_EXERCISE OBJECTIVE_
Examine each line of the data. Copy those that contain the string "center".

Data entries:
##############################
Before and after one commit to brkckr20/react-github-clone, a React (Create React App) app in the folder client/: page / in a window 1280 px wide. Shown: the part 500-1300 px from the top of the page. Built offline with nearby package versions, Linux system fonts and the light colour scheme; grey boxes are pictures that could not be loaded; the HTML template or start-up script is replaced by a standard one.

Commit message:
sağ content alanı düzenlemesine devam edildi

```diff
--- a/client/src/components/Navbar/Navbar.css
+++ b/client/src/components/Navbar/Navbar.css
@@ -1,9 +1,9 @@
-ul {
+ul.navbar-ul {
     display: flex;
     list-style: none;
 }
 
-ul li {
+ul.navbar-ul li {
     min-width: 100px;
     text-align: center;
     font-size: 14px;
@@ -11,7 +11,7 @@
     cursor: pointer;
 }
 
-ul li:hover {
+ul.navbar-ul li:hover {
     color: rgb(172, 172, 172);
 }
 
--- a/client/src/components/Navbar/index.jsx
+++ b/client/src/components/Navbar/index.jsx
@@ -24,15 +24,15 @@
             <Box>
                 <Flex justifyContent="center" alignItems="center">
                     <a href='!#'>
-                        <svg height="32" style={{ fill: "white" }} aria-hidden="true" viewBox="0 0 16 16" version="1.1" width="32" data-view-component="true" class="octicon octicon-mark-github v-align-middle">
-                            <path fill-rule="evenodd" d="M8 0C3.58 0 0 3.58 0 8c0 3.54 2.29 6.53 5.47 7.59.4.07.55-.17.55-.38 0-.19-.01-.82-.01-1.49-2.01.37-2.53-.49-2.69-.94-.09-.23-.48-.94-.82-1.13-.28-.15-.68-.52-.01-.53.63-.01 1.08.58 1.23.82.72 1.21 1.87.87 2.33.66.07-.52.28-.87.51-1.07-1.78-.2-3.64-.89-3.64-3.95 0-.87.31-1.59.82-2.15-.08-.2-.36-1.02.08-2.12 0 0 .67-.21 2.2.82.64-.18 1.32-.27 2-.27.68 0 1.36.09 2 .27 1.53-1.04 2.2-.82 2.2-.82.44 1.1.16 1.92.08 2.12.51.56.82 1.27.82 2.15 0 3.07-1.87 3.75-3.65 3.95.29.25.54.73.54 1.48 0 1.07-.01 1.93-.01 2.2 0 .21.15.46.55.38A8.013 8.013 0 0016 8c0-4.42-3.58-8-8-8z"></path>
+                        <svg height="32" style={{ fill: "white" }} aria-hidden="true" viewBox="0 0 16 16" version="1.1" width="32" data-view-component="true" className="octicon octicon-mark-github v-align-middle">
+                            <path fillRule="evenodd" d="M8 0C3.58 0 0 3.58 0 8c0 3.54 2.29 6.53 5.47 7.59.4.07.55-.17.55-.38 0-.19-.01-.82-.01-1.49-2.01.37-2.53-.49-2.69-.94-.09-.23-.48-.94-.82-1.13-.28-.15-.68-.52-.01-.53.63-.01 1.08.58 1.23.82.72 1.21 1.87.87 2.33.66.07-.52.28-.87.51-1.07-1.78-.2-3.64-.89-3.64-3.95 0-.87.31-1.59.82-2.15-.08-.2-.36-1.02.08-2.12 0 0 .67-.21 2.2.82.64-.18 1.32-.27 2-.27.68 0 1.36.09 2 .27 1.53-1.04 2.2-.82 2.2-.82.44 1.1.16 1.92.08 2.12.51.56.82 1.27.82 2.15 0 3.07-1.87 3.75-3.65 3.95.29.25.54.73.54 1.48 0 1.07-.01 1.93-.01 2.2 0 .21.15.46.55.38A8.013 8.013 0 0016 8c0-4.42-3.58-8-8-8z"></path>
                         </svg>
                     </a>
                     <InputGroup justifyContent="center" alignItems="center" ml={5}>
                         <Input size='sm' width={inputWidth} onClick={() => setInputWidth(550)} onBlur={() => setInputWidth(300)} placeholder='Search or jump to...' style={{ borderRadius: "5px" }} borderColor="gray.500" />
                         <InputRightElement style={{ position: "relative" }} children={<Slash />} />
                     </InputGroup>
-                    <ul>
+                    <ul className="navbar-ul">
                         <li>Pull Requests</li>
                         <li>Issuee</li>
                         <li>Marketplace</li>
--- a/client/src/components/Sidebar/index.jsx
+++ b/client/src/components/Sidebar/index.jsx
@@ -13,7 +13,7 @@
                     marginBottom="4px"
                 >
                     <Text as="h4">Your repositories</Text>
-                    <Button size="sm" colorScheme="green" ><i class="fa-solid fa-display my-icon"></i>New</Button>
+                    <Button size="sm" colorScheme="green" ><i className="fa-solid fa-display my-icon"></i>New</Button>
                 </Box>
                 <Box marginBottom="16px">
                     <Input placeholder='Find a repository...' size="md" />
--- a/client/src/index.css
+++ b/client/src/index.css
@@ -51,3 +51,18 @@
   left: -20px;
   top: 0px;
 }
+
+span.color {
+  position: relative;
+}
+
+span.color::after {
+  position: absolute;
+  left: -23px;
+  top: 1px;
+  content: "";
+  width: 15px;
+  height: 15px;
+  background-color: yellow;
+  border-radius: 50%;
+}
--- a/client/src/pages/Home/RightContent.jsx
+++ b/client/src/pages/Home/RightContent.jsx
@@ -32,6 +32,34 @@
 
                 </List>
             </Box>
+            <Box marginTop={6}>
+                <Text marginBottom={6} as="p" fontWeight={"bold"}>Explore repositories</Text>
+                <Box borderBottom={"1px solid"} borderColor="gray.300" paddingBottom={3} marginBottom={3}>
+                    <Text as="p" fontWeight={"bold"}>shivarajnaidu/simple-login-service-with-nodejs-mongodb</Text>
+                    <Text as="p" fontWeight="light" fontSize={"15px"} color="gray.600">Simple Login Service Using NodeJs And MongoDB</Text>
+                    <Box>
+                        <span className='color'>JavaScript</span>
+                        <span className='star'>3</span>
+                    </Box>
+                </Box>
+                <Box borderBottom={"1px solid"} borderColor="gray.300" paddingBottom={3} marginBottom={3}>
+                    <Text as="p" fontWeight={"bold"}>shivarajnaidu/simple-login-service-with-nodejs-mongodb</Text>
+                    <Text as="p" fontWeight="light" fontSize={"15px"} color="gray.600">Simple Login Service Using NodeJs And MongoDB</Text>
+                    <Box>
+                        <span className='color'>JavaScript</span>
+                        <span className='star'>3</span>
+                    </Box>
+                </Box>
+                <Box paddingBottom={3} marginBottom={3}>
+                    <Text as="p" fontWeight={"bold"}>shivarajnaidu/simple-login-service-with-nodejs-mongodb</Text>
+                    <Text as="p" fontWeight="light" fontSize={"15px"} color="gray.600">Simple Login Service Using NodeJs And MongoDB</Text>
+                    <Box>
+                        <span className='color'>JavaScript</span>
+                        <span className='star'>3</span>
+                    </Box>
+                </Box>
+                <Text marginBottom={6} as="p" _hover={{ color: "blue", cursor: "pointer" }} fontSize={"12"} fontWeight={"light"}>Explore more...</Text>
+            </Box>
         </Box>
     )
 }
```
##############################
_OUTPUT_
     text-align: center;
                 <Flex justifyContent="center" alignItems="center">
                     <InputGroup justifyContent="center" alignItems="center" ml={5}>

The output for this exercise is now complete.